The future of Navy maritime tactical unmanned air systems

The Schiebel Camcopter S100 Unmanned air System on display at the Australian International Airshow at Avalon.

April 8, 2017 – Images of remotely piloted aircraft soaring over a naval fleet might seem like an ultramodern picture. But unmanned aircraft are nothing new to the Fleet Air Arm, which has provided remotely piloted targets for gunnery practice since 1953.

This started with the jet-powered Jindivik pilotless aircraft being used as a target, then for target towing before retirement in 1998.

Sea Sparrow missiles were tested by firing at Kalkara aircraft, the Jindivik’s successor.

Navy now has a different generation of remotely piloted aircraft in mind with fixed and rotary-wing maritime tactical unmanned air systems undergoing evaluation.

The first of these is the ScanEagle, a fixed wing, catapult-launched aircraft boasting interchangeable optical surveillance cameras and a passive search visual detection and ranging that uses image pixel comparison to find targets.

It has undergone sea trials and has also been flown from a land station on Christmas Island.

ScanEagle will deploy for extended sea trials aboard a frigate later this year with the new MH60R Seahawk.

A remotely piloted helicopter – the Camcopter S100 – will also undergo evaluation this year, with kits for two aircraft and ground stations due to arrive next month.

Navy opted to mount an auto identification and surveillance device alongside an MX10 high definition camera for the trials.

The two platforms are being used to develop an understanding of workforce requirements, organisational structures, performance specifications, tactics and procedures to maintain a permanent deployable maritime unmanned air system capability.

The ScanEagle and S100 Camcopter will enable Navy to investigate concepts of operations and inform future requirements.

Commander Fleet Air Arm Commodore Chris Smallhorn said it made sense to examine fixed and rotary wing systems during the trial.

“Fixed wing tends to have a higher endurance and is generally a more efficient machine in terms of payload and surface search area covered per flight hour,” he said.

“But it comes with launch and recovery challenges for a surface combatant-size vessel where space is always at a premium.

“Rotary wing has a shorter endurance but generally comes with greater and better payload opportunity, giving more options for multi-advanced sensor fits.

“The inherent vertical take-off and landing characteristic means it is capable of launch and recovery without the need for additional systems attached to the ship.

“Given the intent to operate both manned and unmanned systems from our surface combatants as required by given missions, the unmanned systems need to use the minimum space to ensure both aircraft may operate as a team or single capability brick.”

Commodore Smallhorn said no one should be wedded to the technology on offer because it was changing so quickly.

“To make any form of a determination in 2017 would be premature given what is likely to be on the table when we start going through more formal tendering processes,” he said.

The evaluation will look at how unmanned systems can team with manned combat or support helicopters.

“We are thinking carefully about which system and sensor fit the best teams with our manned platforms,” he said.

“The outcome may be a team greater than the sum of its parts.
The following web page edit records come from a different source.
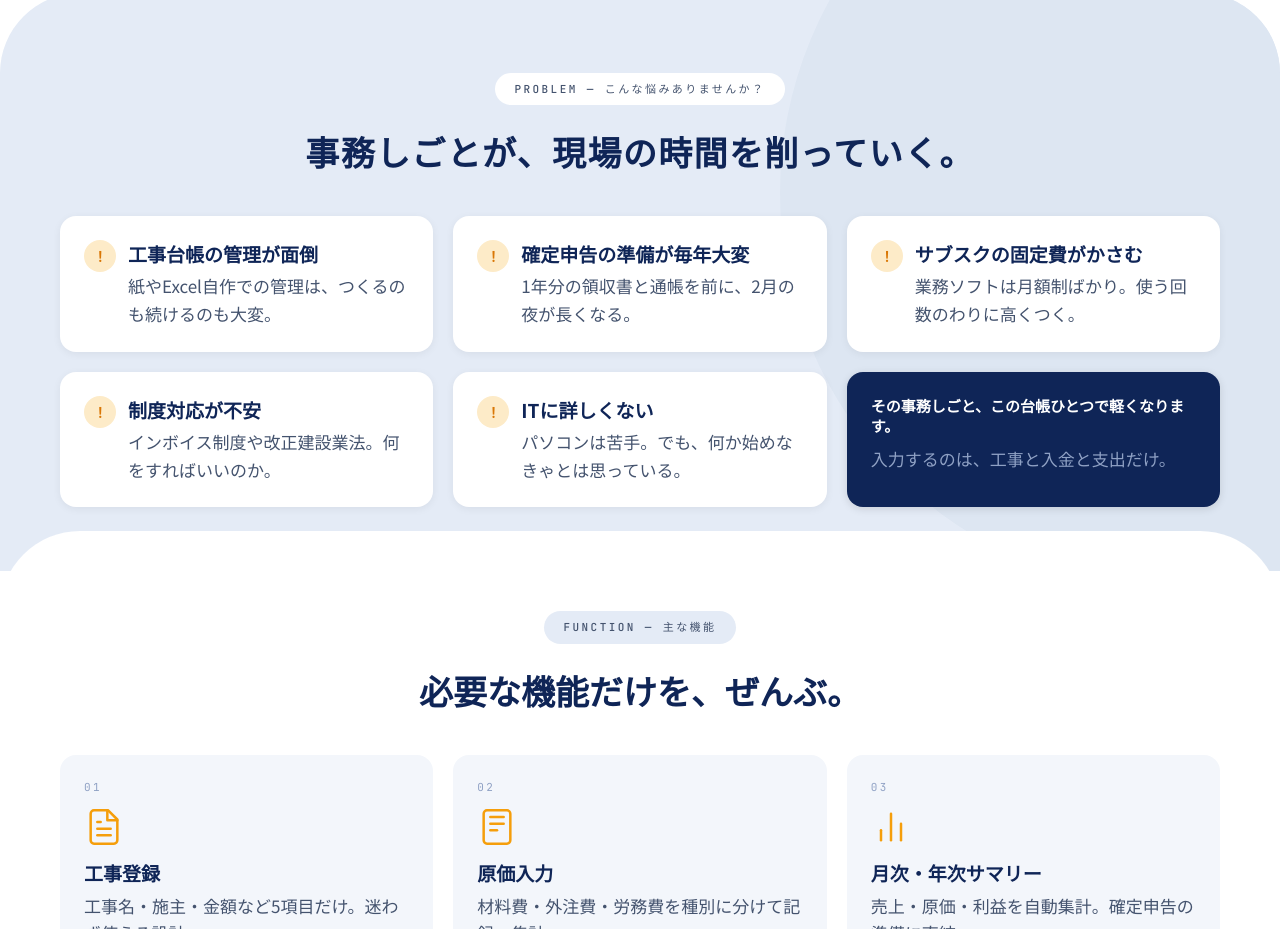
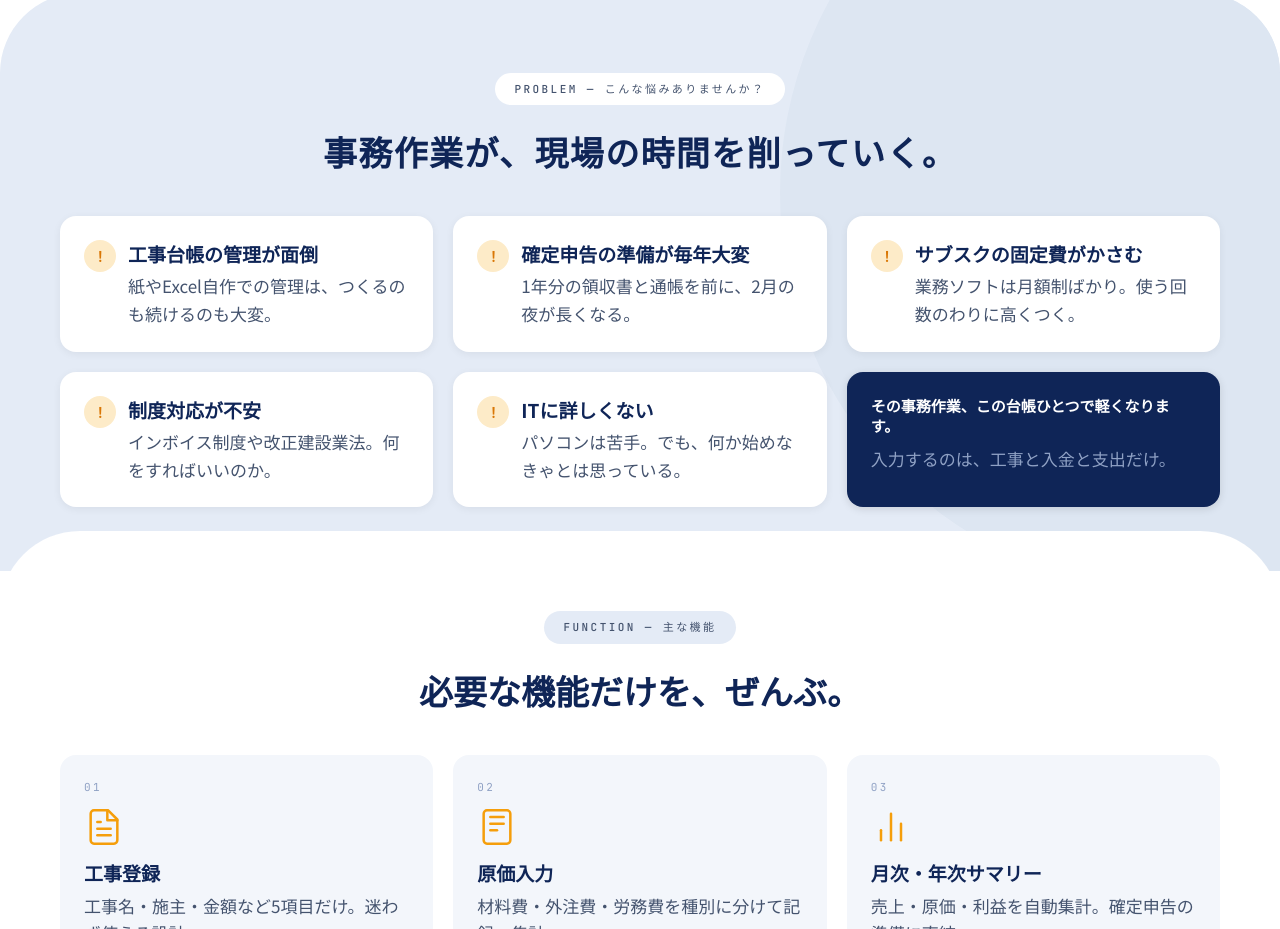
Before and after one commit to nodeyakabe/kensetsu-tools, an Astro site: page /products/koji-daicho in a window 1280 px wide. Shown: the part 885-1814 px from the top of the page. Built offline with nearby package versions, Linux system fonts and the light colour scheme; Astro itself is replaced by a stand-in of ours.

Commit message:
fix(hp): 「事務しごと」→「事務作業」に変更
Co-Authored-By: Claude Sonnet 4.6 <noreply@anthropic.com>

```diff
--- a/src/pages/products/koji-daicho/index.astro
+++ b/src/pages/products/koji-daicho/index.astro
@@ -236,7 +236,7 @@ const comparisonRows = [
       <div class="flex justify-center mb-6 p-reveal">
         <span class="bg-white rounded-full px-5 py-2 font-mono text-[11px] tracking-[0.22em] text-[#44536E] font-medium">PROBLEM — こんな悩みありませんか？</span>
       </div>
-      <h2 class="text-[28px] sm:text-[34px] font-black text-[#0F2557] text-center mb-10 leading-snug tracking-[0.04em] p-reveal">事務しごとが、現場の時間を削っていく。</h2>
+      <h2 class="text-[28px] sm:text-[34px] font-black text-[#0F2557] text-center mb-10 leading-snug tracking-[0.04em] p-reveal">事務作業が、現場の時間を削っていく。</h2>
 
       <div class="grid grid-cols-1 sm:grid-cols-2 lg:grid-cols-3 gap-5 p-stagger">
         <!-- 白カード×5 -->
@@ -259,7 +259,7 @@ const comparisonRows = [
         ))}
         <!-- 濃紺アクセントカード -->
         <div class="rounded-2xl p-6 p-reveal" style="background:#0F2557; box-shadow:0 2px 8px rgba(0,0,0,0.12);">
-          <p class="font-bold text-white text-[15px] mb-2 leading-snug">その事務しごと、この台帳ひとつで軽くなります。</p>
+          <p class="font-bold text-white text-[15px] mb-2 leading-snug">その事務作業、この台帳ひとつで軽くなります。</p>
           <p class="text-[#8FA1C4] text-[17px] leading-relaxed">入力するのは、工事と入金と支出だけ。</p>
         </div>
       </div>
```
Having a system with a high endurance that could go and classify targets of interest while the manned aircraft is sitting on the deck might prove a better proposition for the combat helicopter.”

Aviation technicians of the Fleet Air Arm maintain and fly the system, with an aircrew officer the mission commander in a team of about five.

Commodore Smallhorn said Navy may form a separate squadron for the system in the future.

“It was also important to establish what information was needed from an unmanned system for combat decision-making.

“The easy approach would be to say ‘I want to interface everything into the ops room’,” he said.

“But how many people do you have in an ops room or ground control station to do all of that work?

“What information do you share? We don’t want to overwhelm the combat station with information.

“If you put a continuous, live, colour picture in the ops room, people will look at it. That may be good or bad depending what stage of a maritime mission you’re in.

“We must remember that as a system they are far from unmanned; people are on ground control stations and in operations rooms and the human engineering and information management aspect is critical.”